- WHAT THIS TASK INVOLVES -
Scan the records for the string "Inicio"; copy each line where it occurs.

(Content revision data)

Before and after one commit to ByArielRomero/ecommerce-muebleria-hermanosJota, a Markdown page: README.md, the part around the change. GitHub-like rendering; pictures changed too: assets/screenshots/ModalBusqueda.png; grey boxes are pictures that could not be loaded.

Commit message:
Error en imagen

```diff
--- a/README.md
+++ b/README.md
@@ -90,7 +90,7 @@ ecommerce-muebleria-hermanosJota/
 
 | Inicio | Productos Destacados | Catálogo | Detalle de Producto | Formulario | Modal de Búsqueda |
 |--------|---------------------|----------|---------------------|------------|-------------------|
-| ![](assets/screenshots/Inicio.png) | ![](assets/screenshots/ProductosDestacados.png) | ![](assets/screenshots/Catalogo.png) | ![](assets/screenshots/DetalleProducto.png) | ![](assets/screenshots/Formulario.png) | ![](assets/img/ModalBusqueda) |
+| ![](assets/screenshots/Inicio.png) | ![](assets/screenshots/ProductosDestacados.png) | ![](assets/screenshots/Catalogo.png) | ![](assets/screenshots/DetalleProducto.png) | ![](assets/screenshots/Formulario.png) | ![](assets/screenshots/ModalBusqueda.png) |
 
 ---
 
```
--
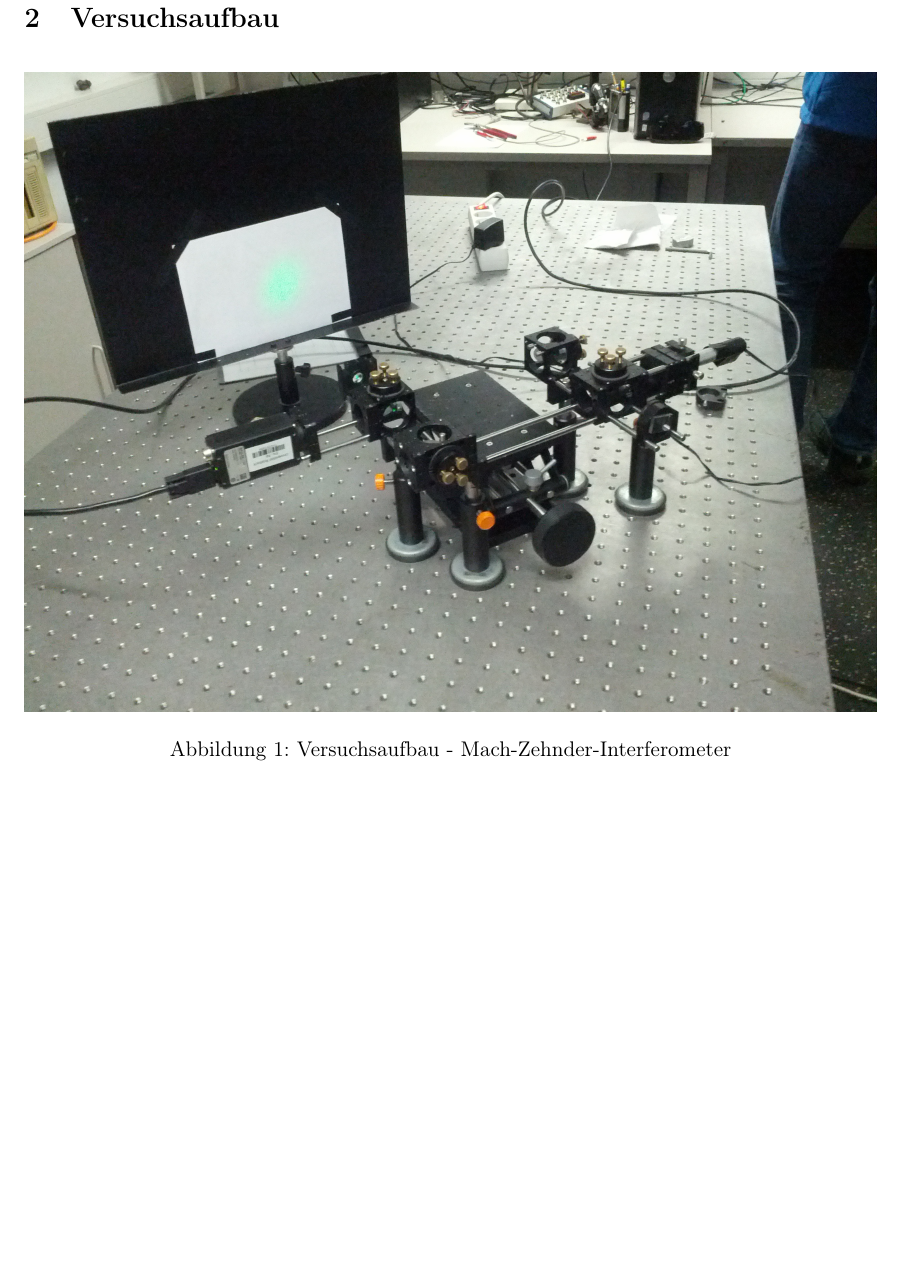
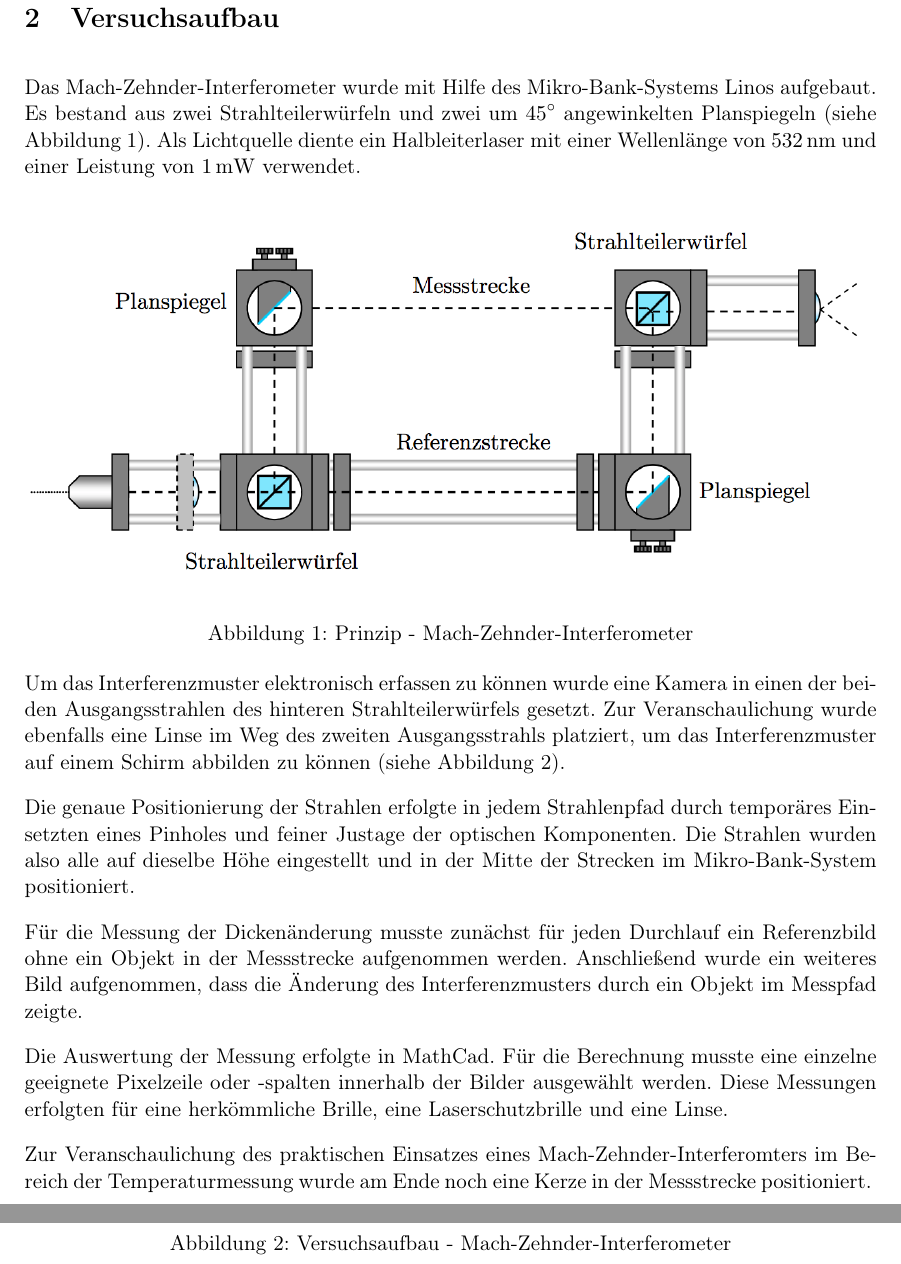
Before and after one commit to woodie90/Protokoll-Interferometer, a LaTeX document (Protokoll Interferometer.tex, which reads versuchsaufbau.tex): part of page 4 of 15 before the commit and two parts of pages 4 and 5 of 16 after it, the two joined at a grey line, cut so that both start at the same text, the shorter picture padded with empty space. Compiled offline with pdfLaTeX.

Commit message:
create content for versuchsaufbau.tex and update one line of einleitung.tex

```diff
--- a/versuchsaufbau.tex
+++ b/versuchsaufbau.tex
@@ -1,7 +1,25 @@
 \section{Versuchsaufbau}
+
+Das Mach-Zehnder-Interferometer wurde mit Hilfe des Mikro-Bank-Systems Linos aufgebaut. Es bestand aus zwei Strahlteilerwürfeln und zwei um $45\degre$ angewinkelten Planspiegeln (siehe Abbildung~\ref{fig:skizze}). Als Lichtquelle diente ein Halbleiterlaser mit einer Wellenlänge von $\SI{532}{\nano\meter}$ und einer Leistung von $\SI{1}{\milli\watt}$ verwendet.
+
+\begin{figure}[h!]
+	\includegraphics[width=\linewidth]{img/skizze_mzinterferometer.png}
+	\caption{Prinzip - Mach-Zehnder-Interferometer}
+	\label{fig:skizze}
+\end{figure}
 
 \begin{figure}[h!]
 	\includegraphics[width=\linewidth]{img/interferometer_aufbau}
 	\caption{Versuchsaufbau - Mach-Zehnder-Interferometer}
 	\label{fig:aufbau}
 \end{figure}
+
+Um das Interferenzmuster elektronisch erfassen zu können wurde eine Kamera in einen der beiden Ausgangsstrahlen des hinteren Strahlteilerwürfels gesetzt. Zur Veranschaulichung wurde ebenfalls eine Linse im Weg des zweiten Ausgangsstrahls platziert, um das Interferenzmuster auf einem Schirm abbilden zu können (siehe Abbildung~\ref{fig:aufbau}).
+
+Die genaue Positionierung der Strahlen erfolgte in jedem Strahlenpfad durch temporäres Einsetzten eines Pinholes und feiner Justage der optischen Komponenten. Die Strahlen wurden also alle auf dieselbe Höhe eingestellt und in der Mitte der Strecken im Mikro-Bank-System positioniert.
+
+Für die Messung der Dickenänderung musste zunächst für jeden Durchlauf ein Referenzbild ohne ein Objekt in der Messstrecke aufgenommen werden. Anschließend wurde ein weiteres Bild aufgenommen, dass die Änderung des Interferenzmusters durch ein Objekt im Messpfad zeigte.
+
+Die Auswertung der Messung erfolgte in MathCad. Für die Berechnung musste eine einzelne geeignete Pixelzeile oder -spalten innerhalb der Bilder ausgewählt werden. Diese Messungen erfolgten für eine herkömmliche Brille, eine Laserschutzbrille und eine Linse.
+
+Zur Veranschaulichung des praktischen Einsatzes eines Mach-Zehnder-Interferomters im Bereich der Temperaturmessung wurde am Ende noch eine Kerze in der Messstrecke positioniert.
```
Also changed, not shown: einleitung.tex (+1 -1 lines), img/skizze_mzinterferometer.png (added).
* * *
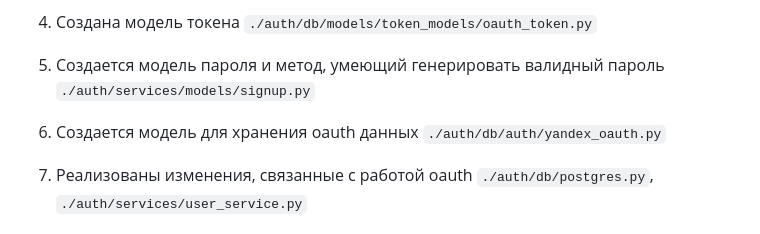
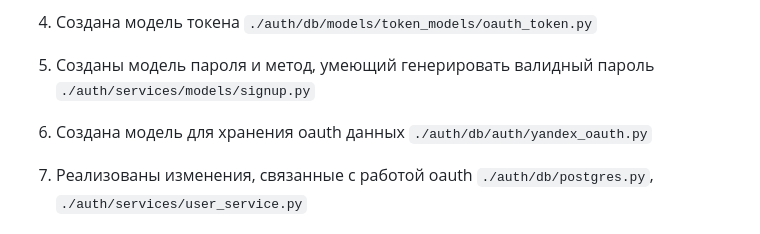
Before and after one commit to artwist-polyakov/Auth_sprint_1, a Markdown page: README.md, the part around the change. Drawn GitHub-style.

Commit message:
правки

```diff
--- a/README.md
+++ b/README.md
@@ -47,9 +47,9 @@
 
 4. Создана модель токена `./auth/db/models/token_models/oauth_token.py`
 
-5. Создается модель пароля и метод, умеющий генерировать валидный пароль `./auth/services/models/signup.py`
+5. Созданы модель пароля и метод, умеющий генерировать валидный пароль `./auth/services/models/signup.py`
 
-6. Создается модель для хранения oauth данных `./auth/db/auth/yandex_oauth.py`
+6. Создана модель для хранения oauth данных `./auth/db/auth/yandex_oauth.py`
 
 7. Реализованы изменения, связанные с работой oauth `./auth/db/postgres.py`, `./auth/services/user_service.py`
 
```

- OUTPUT -
 | Inicio | Productos Destacados | Catálogo | Detalle de Producto | Formulario | Modal de Búsqueda |
-| ![](assets/screenshots/Inicio.png) | ![](assets/screenshots/ProductosDestacados.png) | ![](assets/screenshots/Catalogo.png) | ![](assets/screenshots/DetalleProducto.png) | ![](assets/screenshots/Formulario.png) | ![](assets/img/ModalBusqueda) |
+| ![](assets/screenshots/Inicio.png) | ![](assets/screenshots/ProductosDestacados.png) | ![](assets/screenshots/Catalogo.png) | ![](assets/screenshots/DetalleProducto.png) | ![](assets/screenshots/Formulario.png) | ![](assets/screenshots/ModalBusqueda.png) |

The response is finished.